The primary propose of the Local Government Rates and Other Matters Act, 2019 (the “Act”) is to:

“revise the law relating to the collection of rates in relation to certain properties, to provide for the establishment and maintenance of a database of those properties in the State, to provide for the amendment and repeal of certain enactments….”

The Act contains a number of key provisions that affect lending secured on commercial property including:

  • a duty to inform rating authority of transfer of relevant property;
  • the payment of rates on sale of relevant property;
  • the discharge of rates by set-off; and
  • that unpaid rates are to be a charge on property.

The Act, once commenced, will result in landlords being liable for rates owed by tenants and will also have consequences for lenders that have loans secured by property that is subject to rates.

Duty to inform rating authority of transfer of relevant property

Section 11 of the Act provides that it shall be the duty of the seller of a property or an interest in a property that is subject to rates to provide or procure the provision of written notification to the relevant rating authority of the sale within two (2) weeks of the completion of the sale. There is also a duty on the person transferring the property (being either the occupier or the owner) to discharge all rates up to the date of the sale of that property.

In the event that a lending institution has: (a) appointed a receiver to sell a property or (b) has taken possession as mortgagee, it appears that it will be required to pay any unpaid rates on that property together with accrued interest before completing the sale of that property.

The owner of a relevant property shall be liable for a charge (equivalent to not more than two (2) years of the outstanding rates due from the previous occupier) where the previous occupier failed to notify the local authority in writing of a transfer of relevant property and the rates were not paid in full.

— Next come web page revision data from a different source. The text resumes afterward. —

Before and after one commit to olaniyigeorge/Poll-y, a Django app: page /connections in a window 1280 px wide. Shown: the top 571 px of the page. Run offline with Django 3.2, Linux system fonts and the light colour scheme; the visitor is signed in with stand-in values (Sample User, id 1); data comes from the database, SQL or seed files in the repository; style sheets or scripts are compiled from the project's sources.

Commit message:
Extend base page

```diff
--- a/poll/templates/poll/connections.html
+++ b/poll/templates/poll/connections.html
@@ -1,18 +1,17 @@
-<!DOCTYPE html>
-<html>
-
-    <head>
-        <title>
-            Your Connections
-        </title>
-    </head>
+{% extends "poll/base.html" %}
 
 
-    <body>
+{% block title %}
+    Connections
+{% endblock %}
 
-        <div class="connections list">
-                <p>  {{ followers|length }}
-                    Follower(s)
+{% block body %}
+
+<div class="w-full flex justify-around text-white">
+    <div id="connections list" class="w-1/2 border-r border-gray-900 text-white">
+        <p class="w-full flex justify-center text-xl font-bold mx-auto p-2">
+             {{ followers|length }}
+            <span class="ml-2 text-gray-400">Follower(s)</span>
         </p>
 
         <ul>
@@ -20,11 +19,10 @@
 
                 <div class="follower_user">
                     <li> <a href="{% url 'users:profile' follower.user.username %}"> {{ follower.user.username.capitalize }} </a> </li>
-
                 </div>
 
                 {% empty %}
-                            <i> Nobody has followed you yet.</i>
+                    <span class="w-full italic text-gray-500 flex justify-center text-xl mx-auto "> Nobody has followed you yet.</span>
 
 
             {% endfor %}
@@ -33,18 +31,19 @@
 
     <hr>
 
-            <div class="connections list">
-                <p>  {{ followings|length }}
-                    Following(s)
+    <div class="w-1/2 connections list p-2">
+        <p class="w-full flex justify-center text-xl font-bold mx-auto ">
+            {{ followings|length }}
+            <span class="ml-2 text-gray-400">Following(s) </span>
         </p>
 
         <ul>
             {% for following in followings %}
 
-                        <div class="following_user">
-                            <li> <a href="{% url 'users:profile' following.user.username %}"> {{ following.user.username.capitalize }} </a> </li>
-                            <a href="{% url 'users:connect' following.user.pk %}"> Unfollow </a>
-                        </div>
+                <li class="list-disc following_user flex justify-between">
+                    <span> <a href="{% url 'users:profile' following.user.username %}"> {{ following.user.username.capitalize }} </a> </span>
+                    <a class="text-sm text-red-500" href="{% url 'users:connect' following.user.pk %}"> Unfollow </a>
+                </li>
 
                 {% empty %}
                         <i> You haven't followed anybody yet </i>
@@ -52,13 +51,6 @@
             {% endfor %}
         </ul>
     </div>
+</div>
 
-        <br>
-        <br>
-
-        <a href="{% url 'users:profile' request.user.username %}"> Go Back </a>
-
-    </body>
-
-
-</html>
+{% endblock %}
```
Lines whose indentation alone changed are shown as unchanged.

As the Act does not distinguish between the liability of the owner of a property and a tenant for unpaid rates, it appears that the effect of this section is to potentially impose liabilities on lending institutions and landlords (as applicable) for the failure of occupiers to pay rates.

Payment of rates on sale of relevant property

Section 13(1) provides:

The owner of a relevant property who proposes to sell the property shall, before the completion of the sale, pay to the local authority concerned any rates imposed under this Act and accrued interest which is due and payable in respect of that property.”

The breadth of the definition of “owner” in relation to a property that is subject to rates, means a person (other than a mortgagee not in possession) who, whether in that person’s own right or as trustee or agent for any other person, is entitled to receive the rent of the property or, where the property is not let, would be so entitled if it were so let.

This definition of owner in this section implies that a receiver or a mortgagee in possession would be obliged to discharge any rates and interest due in advance of completing a sale of the property. Consequently, the Act, once commenced will make lending institutions liable for rates which have not been paid by occupiers.

The Act also provides for the accrual of interest on any rates due and payable to the local authority which shall be payable prior to the completion of any sale of a property.

Discharge of rates by set-off

The Act provides local authorities with a right of set off in relation to rates that are due and owing.

Section 7 provides:

Where a sum is due to any person by a local authority and, at the same time, a sum is due to such local authority by such person in respect of rates the former sum may be set off against the latter either, as may be appropriate, in whole or in part.”

It is unclear how this set off will work in practice, particularly where a lending institution has taken possession as mortgagee or where a receiver has been appointed, in each case, over multiple properties. Given the breadth of the definition of owner this provision could potentially permit a local authority to apply set off against a receiver/mortgagee disposing a number of properties owned by the same borrowing owner (for the purpose of Section 13(1)) owing the sums to the local authority.

Unpaid rates to be a charge on property

To the bolster a local authorities rights, Section 14 provides that any unpaid rates together with accrued interest on a relevant property will be a charge on the property. The charge will continue to apply without a time limit until such time as all unpaid amounts are paid in full, such a charge would take priority over a lender’s subsequent charge. This may adversely impact the ability to raise finance secured on such property.

The general 12 year recovery period provided under section 36 of the Statute of Limitations 1957 does not apply in these circumstances and the charge shall apply to the property until all rates and accrued interest have been paid in full.


While the Act has not yet commenced, if it is not immediately amended to ameliorate its impact on landlords and lenders it could have a material impact on the acquisition and sale of commercial properties on which rates are owing.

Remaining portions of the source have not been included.